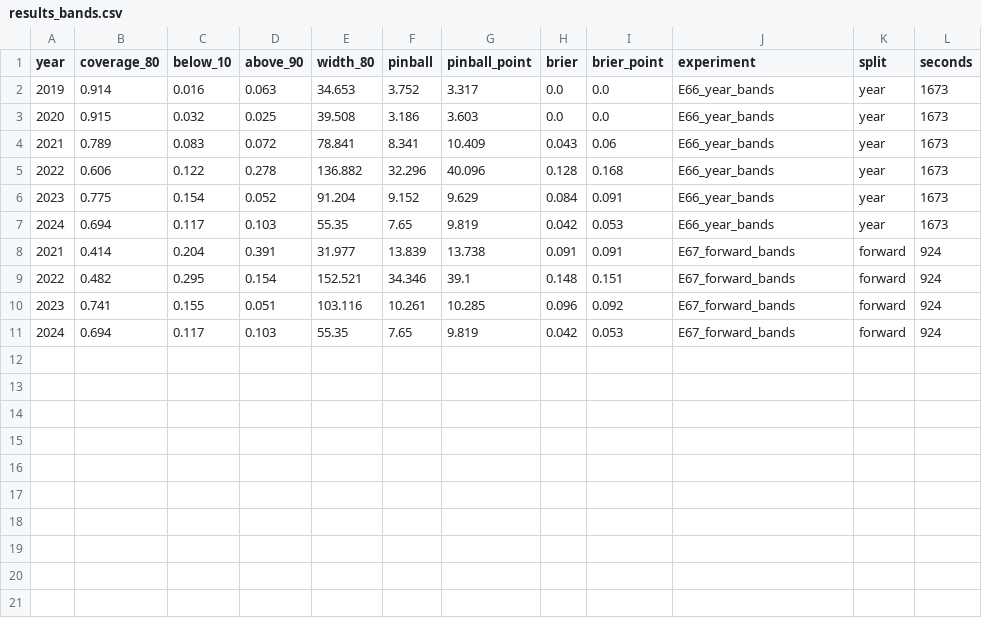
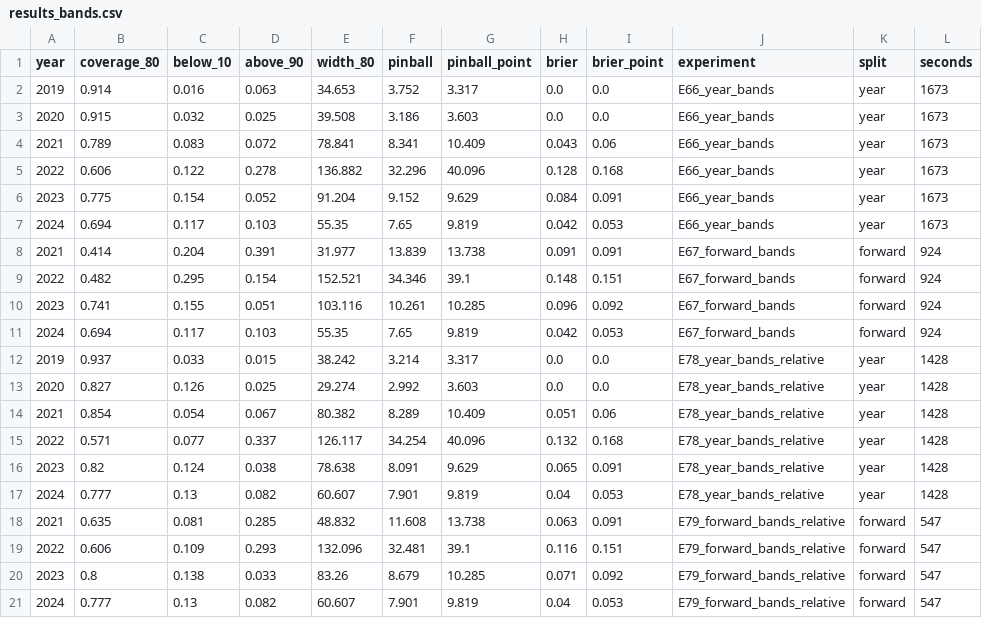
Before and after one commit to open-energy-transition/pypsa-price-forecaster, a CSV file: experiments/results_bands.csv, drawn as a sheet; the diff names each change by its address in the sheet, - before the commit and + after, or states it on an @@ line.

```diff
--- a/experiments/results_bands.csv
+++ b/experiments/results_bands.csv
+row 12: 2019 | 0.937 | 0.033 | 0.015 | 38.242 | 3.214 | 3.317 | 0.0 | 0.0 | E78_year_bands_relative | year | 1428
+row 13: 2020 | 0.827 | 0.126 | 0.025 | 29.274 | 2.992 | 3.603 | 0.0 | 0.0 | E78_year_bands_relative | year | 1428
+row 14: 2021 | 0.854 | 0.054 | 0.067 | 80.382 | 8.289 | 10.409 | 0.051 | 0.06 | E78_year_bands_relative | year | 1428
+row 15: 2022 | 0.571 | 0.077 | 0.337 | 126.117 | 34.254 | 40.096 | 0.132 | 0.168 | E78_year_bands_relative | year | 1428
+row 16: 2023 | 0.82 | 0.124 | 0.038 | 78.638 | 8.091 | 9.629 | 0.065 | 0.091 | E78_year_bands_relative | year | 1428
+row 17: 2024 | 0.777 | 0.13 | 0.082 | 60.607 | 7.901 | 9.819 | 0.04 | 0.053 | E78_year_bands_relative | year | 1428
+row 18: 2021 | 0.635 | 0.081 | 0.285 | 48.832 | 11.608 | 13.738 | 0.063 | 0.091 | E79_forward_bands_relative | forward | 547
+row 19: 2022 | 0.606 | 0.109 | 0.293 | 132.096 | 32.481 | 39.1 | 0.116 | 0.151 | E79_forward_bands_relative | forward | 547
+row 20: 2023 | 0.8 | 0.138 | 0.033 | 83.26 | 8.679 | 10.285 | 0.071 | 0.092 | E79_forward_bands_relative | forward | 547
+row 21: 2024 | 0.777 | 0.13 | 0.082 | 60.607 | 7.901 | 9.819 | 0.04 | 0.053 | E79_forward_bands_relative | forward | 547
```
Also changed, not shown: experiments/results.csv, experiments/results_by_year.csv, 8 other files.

____________________

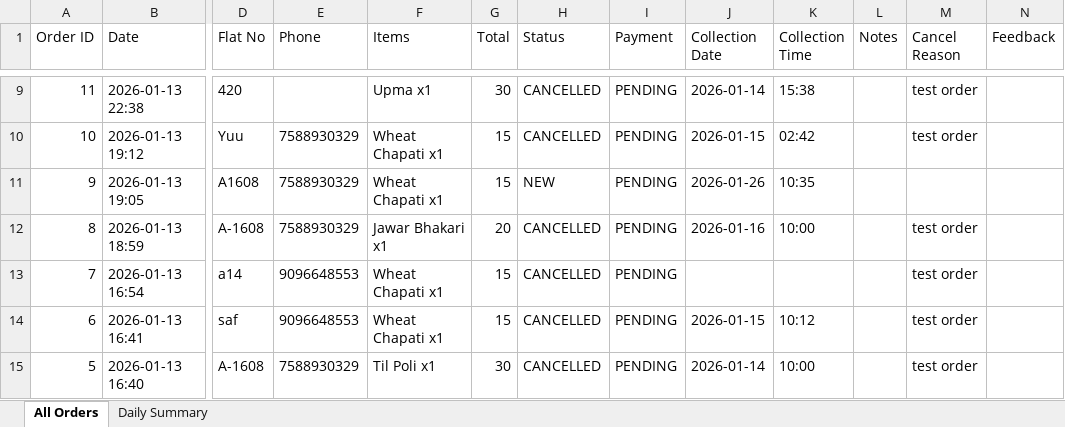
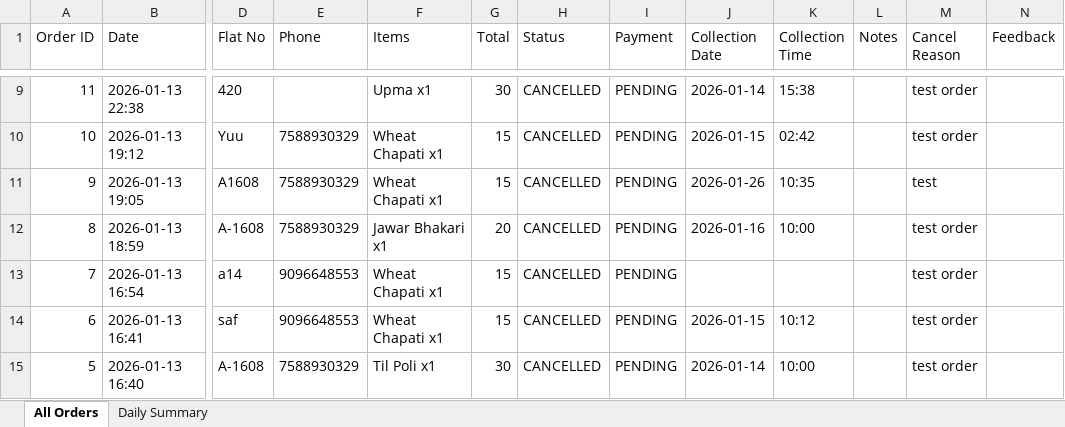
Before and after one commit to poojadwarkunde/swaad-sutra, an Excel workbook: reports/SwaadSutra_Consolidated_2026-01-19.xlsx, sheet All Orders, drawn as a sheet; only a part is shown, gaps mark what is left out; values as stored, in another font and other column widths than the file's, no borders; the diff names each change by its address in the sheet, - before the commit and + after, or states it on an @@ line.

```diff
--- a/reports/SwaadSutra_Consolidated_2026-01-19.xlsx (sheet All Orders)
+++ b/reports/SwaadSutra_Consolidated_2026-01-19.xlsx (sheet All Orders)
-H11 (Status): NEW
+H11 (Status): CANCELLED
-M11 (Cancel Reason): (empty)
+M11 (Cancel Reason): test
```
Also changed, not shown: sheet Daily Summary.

____________________

§ **Work to be completed**
What lines in the material above hold the string "Orders"? List them.

§ **Expected answer**
Before and after one commit to poojadwarkunde/swaad-sutra, an Excel workbook: reports/SwaadSutra_Consolidated_2026-01-19.xlsx, sheet All Orders, drawn as a sheet; only a part is shown, gaps mark what is left out; values as stored, in another font and other column widths than the file's, no borders; the diff names each change by its address in the sheet, - before the commit and + after, or states it on an @@ line.
--- a/reports/SwaadSutra_Consolidated_2026-01-19.xlsx (sheet All Orders)
+++ b/reports/SwaadSutra_Consolidated_2026-01-19.xlsx (sheet All Orders)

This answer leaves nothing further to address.